_WORK REQUIRED:_ Below are some records. Pull every line that contains the word "onehalfspacing".

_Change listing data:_
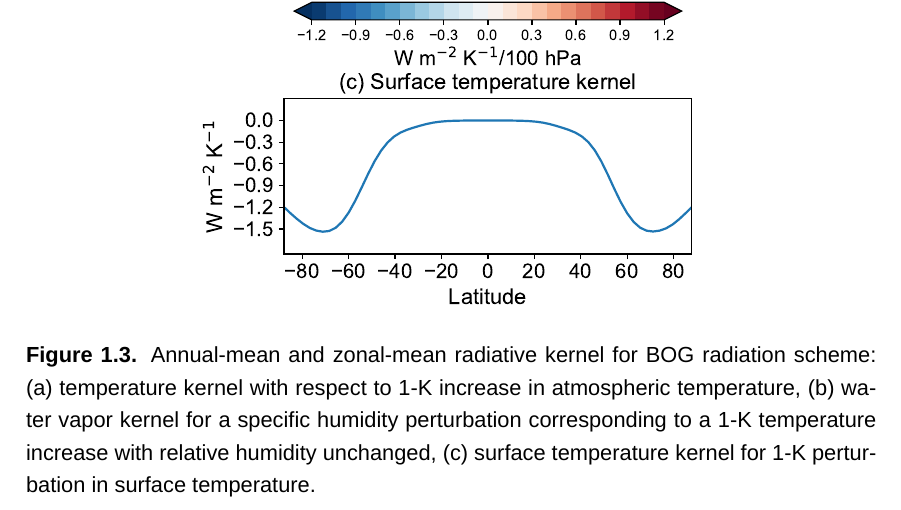
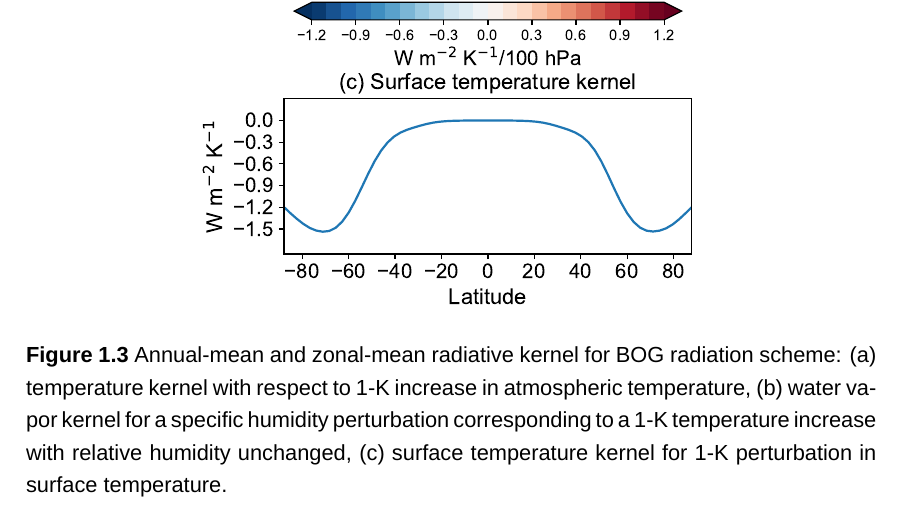
Before and after one commit to lqxyz/PhD_Thesis, a LaTeX thesis (thesis.tex): part of page 27 of 128, cut so that both start at the same text. Compiled offline with XeLaTeX; a missing font is replaced by an installed copy or a similar font.

Commit message:
Remove last dot in title/section numbering

```diff
--- a/thesis.tex
+++ b/thesis.tex
@@ -1,6 +1,6 @@
 %\documentclass[onehalfspacing,oneside]{exeterthesis}
 %\documentclass[a4paper,doublespacing,twoside,12pt]{exeterthesis}
-\documentclass[a4paper,onehalfspacing,twoside,12pt]{exeterthesis}
+\documentclass[a4paper,onehalfspacing,twoside,12pt,numbers=noenddot]{exeterthesis}
 
 \input{packages}
 
```
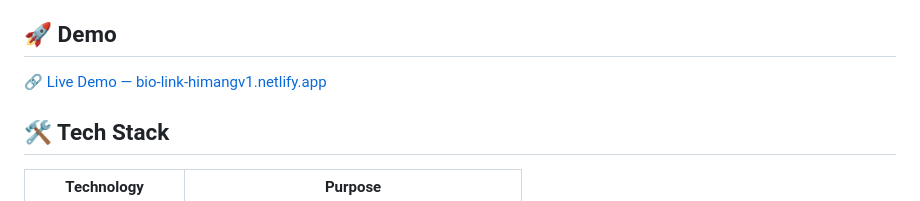
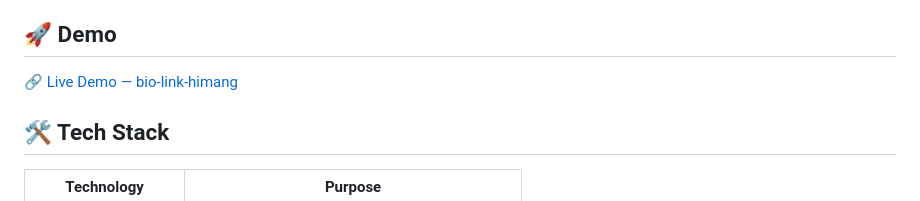
Before and after one commit to himang-dg/Bio-link, a Markdown page: readme.md, the part around one of its changes. GitHub-like rendering.

Commit message:
Fix live demo link in README
Updated live demo link in the README file.

```diff
--- a/readme.md
+++ b/readme.md
@@ -54,7 +50,7 @@ A sleek, modern **bio link page** with glassmorphism design, animated background
 
 ## 🚀 Demo
 
-[🔗 Live Demo — bio-link-himangv1.netlify.app](https://bio-link-himangv1.netlify.app/)
+[🔗 Live Demo — bio-link-himang](https://bio-himang.netlify.app/)
 
 ## 🛠️ Tech Stack
 
```
Also changed, not shown: other parts of readme.md (+2 -6 lines).
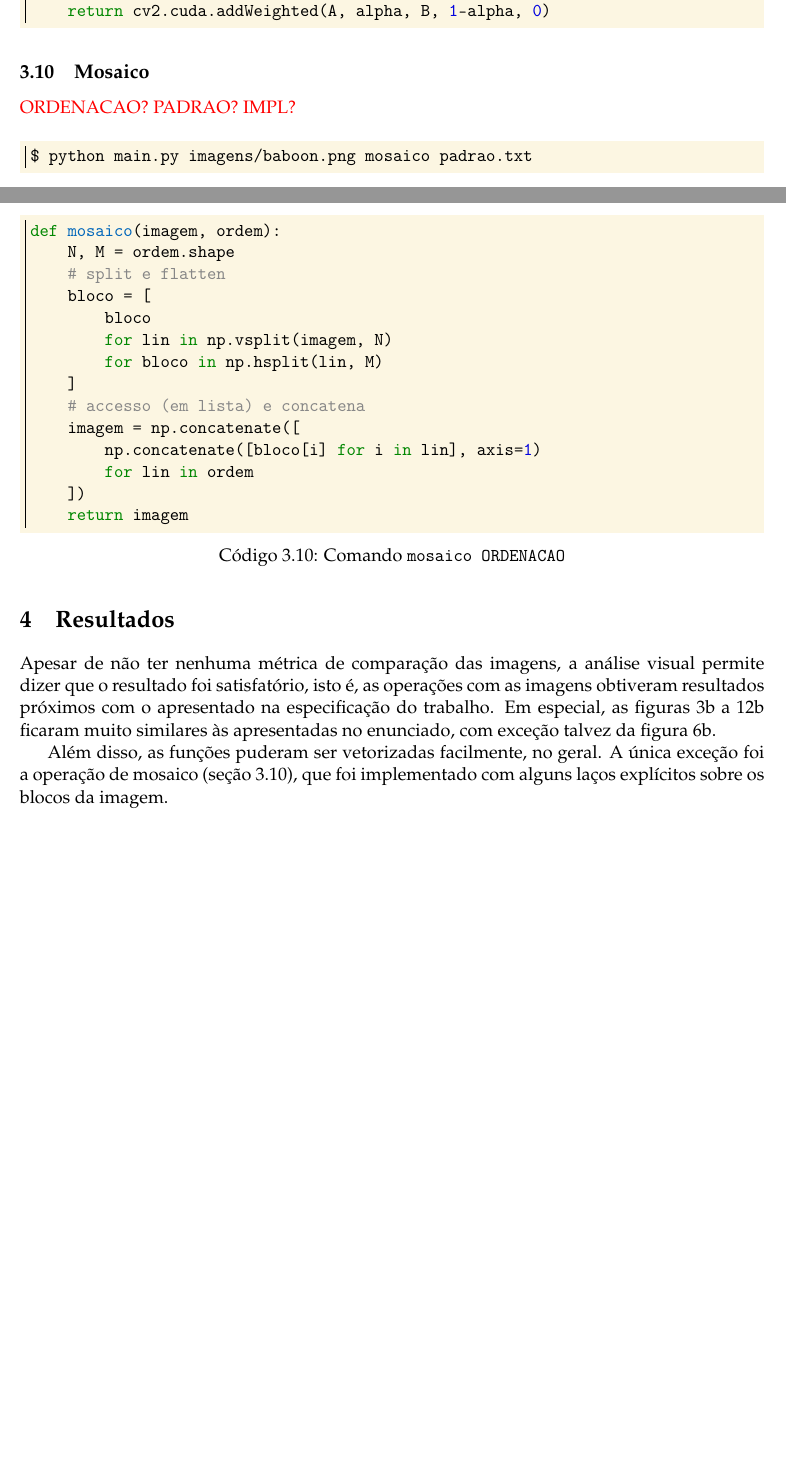
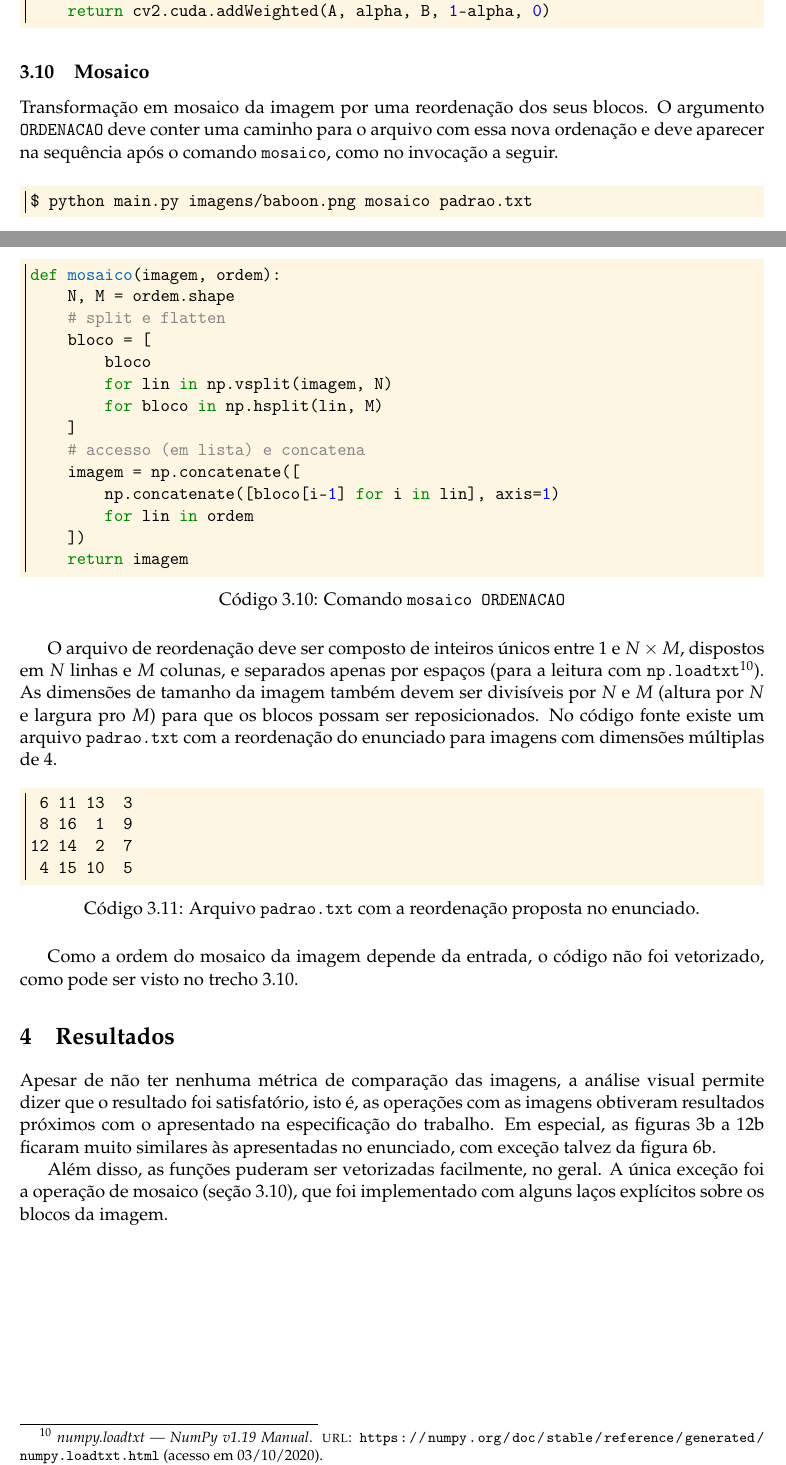
Before and after one commit to marmitar/MC920-Trabalho-0, a LaTeX problem sheet (relatorio/main.tex, which reads relatorio/impl/mosaico.tex): two parts of pages 9 and 10 of 10, joined at a grey line, cut so that both start at the same text. Compiled offline with pdfLaTeX.

Commit message:
Descrição do mosaico

```diff
--- a/relatorio/impl/mosaico.tex
+++ b/relatorio/impl/mosaico.tex
@@ -1,6 +1,6 @@
 \subsection{Mosaico} \label{sec:mosaico}
 
-\textcolor{red}{ORDENACAO? PADRAO? IMPL?}
+Transformação em mosaico da imagem por uma reordenação dos seus blocos. O argumento \texttt{ORDENACAO} deve conter uma caminho para o arquivo com essa nova ordenação e deve aparecer na sequência após o comando \texttt{mosaico}, como no invocação a seguir.
 
 \begin{minted}{text}
     $ python main.py imagens/baboon.png mosaico padrao.txt
@@ -35,7 +35,7 @@
             ]
             # accesso (em lista) e concatena
             imagem = np.concatenate([
-                np.concatenate([bloco[i] for i in lin], axis=1)
+                np.concatenate([bloco[i-1] for i in lin], axis=1)
                 for lin in ordem
             ])
             return imagem
@@ -45 +46,16 @@
 \end{listing}
+
+O arquivo de reordenação deve ser composto de inteiros únicos entre $1$ e $N \times M$, dispostos em $N$ linhas e $M$ colunas, e separados apenas por espaços (para a leitura com \pyline{np.loadtxt} \autocite{ref:loadtxt}). As dimensões de tamanho da imagem também devem ser divisíveis por $N$ e $M$ (altura por $N$ e largura pro $M$) para que os blocos possam ser reposicionados. No código fonte existe um arquivo \texttt{padrao.txt} com a reordenação do enunciado para imagens com dimensões múltiplas de 4.
+
+\begin{listing}[H]
+    \begin{minted}{text}
+        6 11 13  3
+        8 16  1  9
+       12 14  2  7
+        4 15 10  5
+    \end{minted}
+
+    \caption{Arquivo \texttt{padrao.txt} com a reordenação proposta no enunciado.}
+\end{listing}
+
+Como a ordem do mosaico da imagem depende da entrada, o código não foi vetorizado, como pode ser visto no \hyperref[code:mosaico]{trecho \ref*{code:mosaico}}.
```
Also changed, not shown: relatorio/referencias.bib (+6 -0 lines), relatorio/impl/mosaico.tex (3 more changed lines).
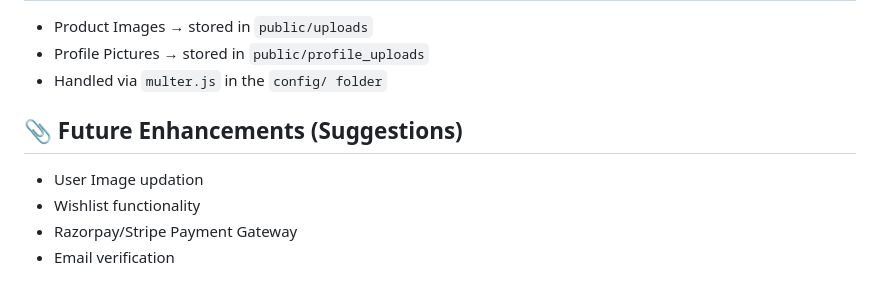
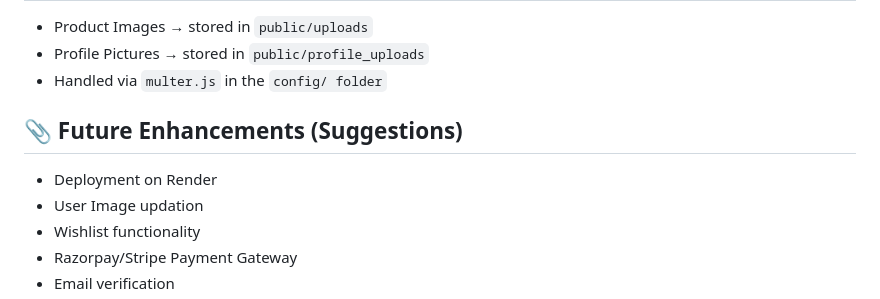
Before and after one commit to Ratnapaul-2004/UrbanEdge, a Markdown page: README.md, the part around the change. GitHub-like rendering.

```diff
--- a/README.md
+++ b/README.md
@@ -122,6 +122,7 @@ Integrated reCAPTCHA v2 in the login page for spam protection.
 - Handled via ``multer.js`` in the ``config/ folder``
 
 ## 📎 Future Enhancements (Suggestions)
+- Deployment on Render
 - User Image updation
 - Wishlist functionality
 - Razorpay/Stripe Payment Gateway
```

_ANSWER TO THIS PROBLEM:_
 %\documentclass[onehalfspacing,oneside]{exeterthesis}
-\documentclass[a4paper,onehalfspacing,twoside,12pt]{exeterthesis}
+\documentclass[a4paper,onehalfspacing,twoside,12pt,numbers=noenddot]{exeterthesis}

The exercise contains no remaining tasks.